Style and Technique

(Comprehensive Guide to Short Stories, Critical Edition)

Johanna Kaplan, a critic for The New York Times, has called L’Heureux’s style “spare, witty and elegant.” Those words certainly apply to “The Anatomy of Desire”; it is spare and witty and, despite the gruesomeness of certain scenes, the language remains elevated. Even the saint’s flaying is described in an elegant fashion: “Hanley lifted the shroud of skin from her crimson body.” This elegance and spareness create a tension within the story simply at the level of style. If fiction needs friction in order to achieve its effects, L’Heureux creates friction by yoking together the understated style with the sensational aspects of the story.

The technique that gives this story added complexity is L’Heureux’s use of the double, or counterpart. He avoids relying on the simple dichotomies of good and evil by carefully plotting the story so that the difference between victim and victimizer becomes muted. The villainy of the general is clear: He is a pointlessly cruel powermonger who serves as a trustee for nuclear arms conglomerates. Because his actions are mirrored almost exactly in the actions of his victim, Hanley, the reader can see the general not as an individual with serious faults, but as a type, a representative of humanity. Certainly he is cruel, but he suffers as well. Just as Hanley caresses the face of the nurse whom he has flayed, so too the general caresses Hanley’s skin before he orders his flaying. The general and Hanley both yearn for an end to desire, for a level of satisfaction that they never achieve. The general and the soldier, the two enemies, the innocent victim and nasty victimizer are one, it seems, under the skin.

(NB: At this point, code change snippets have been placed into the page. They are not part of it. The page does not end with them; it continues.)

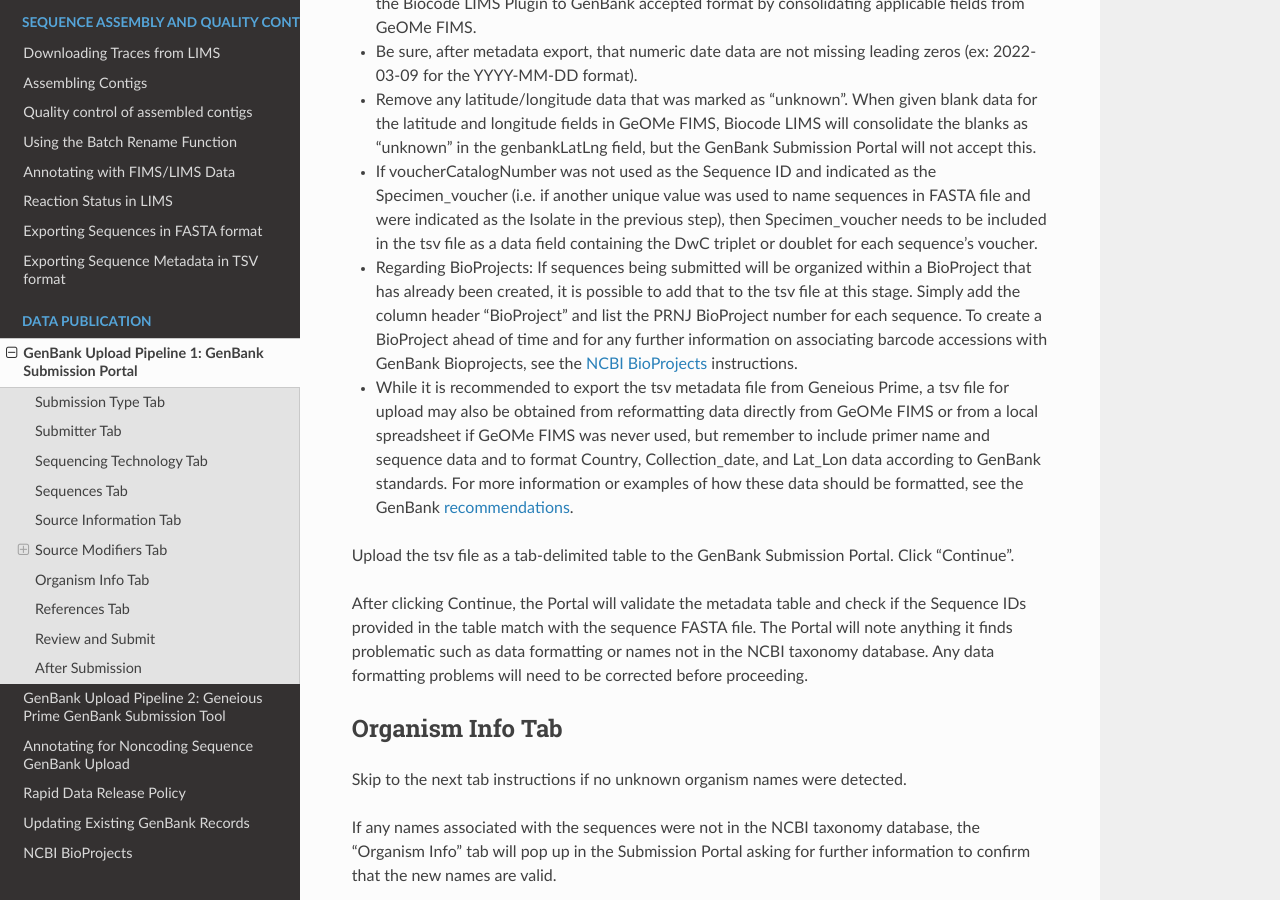
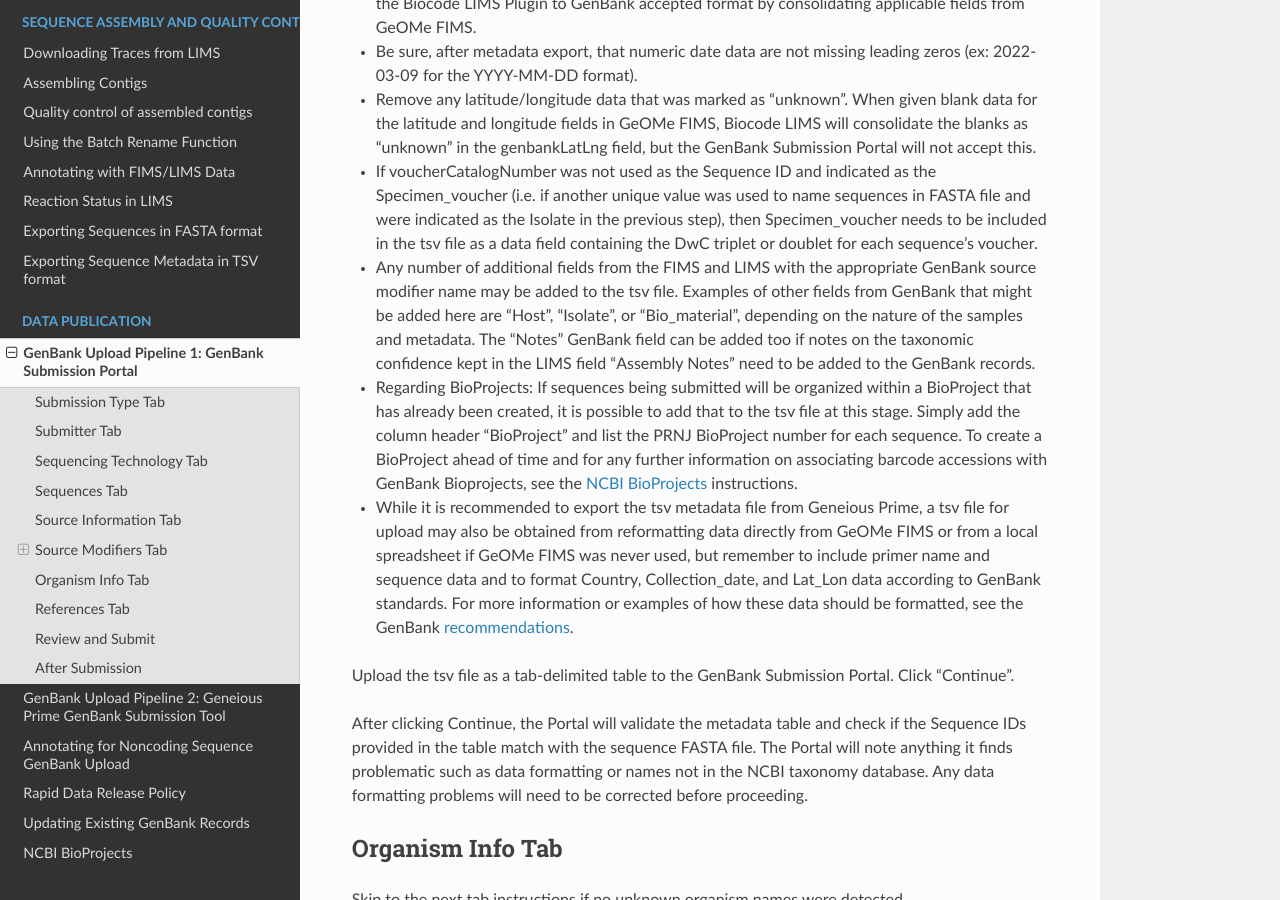
Before and after one commit to SIBarcodeNetwork/ReadtheDocsMaster, a Sphinx documentation site: the page built from Docs/gb_upload_sub_portal.rst, in a window 1280 px wide and 900 px high, scrolled down 7338 px. Built offline with Sphinx 7.4.7 and the Read the Docs theme 2.0.0, drawn with Linux system fonts in a browser that asks for light colours.

Commit message:
Update gb_upload_sub_portal.rst

```diff
--- a/Docs/gb_upload_sub_portal.rst
+++ b/Docs/gb_upload_sub_portal.rst
@@ -159,6 +159,8 @@
 
 * If voucherCatalogNumber was not used as the Sequence ID and indicated as the Specimen_voucher (i.e. if another unique value was used to name sequences in FASTA file and were indicated as the Isolate in the previous step), then Specimen_voucher needs to be included in the tsv file as a data field containing the DwC triplet or doublet for each sequence’s voucher.
 
+* Any number of additional fields from the FIMS and LIMS with the appropriate GenBank source modifier name may be added to the tsv file. Examples of other fields from GenBank that might be added here are “Host”, “Isolate”, or “Bio_material”, depending on the nature of the samples and metadata. The "Notes" GenBank field can be added too if notes on the taxonomic confidence kept in the LIMS field "Assembly Notes" need to be added to the GenBank records.
+
 * Regarding BioProjects: If sequences being submitted will be organized within a BioProject that has already been created, it is possible to add that to the tsv file at this stage. Simply add the column header “BioProject” and list the PRNJ BioProject number for each sequence. To create a BioProject ahead of time and for any further information on associating barcode accessions with GenBank Bioprojects, see the :ref:`Bioprojects-link` instructions.
 
 * While it is recommended to export the tsv metadata file from Geneious Prime, a tsv file for upload may also be obtained from reformatting data directly from GeOMe FIMS or from a local spreadsheet if GeOMe FIMS was never used, but remember to include primer name and sequence data and to format Country, Collection_date, and Lat_Lon data according to GenBank standards. For more information or examples of how these data should be formatted, see the GenBank `recommendations <https://www.ncbi.nlm.nih.gov/WebSub/html/help/genbank-source-table.html#modifiers/>`_.
```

This use of the double allows the character of the saint to stand out in full contrast. Unlike the general and Hanley, who are united by similarities, the saint is shown in relief despite her similarities to Hanley. When she is flayed, her face and genitals are spared, just as Hanley’s were. She is caressed by Hanley and told she has a beautiful face, just as Hanley was. She has the blood retardant applied to her skin, just as she applied it to Hanley’s. These similarities only suggest the differences between her and Hanley, between her and the general. They are horribly human, desperately human, whereas she is resignedly a saint.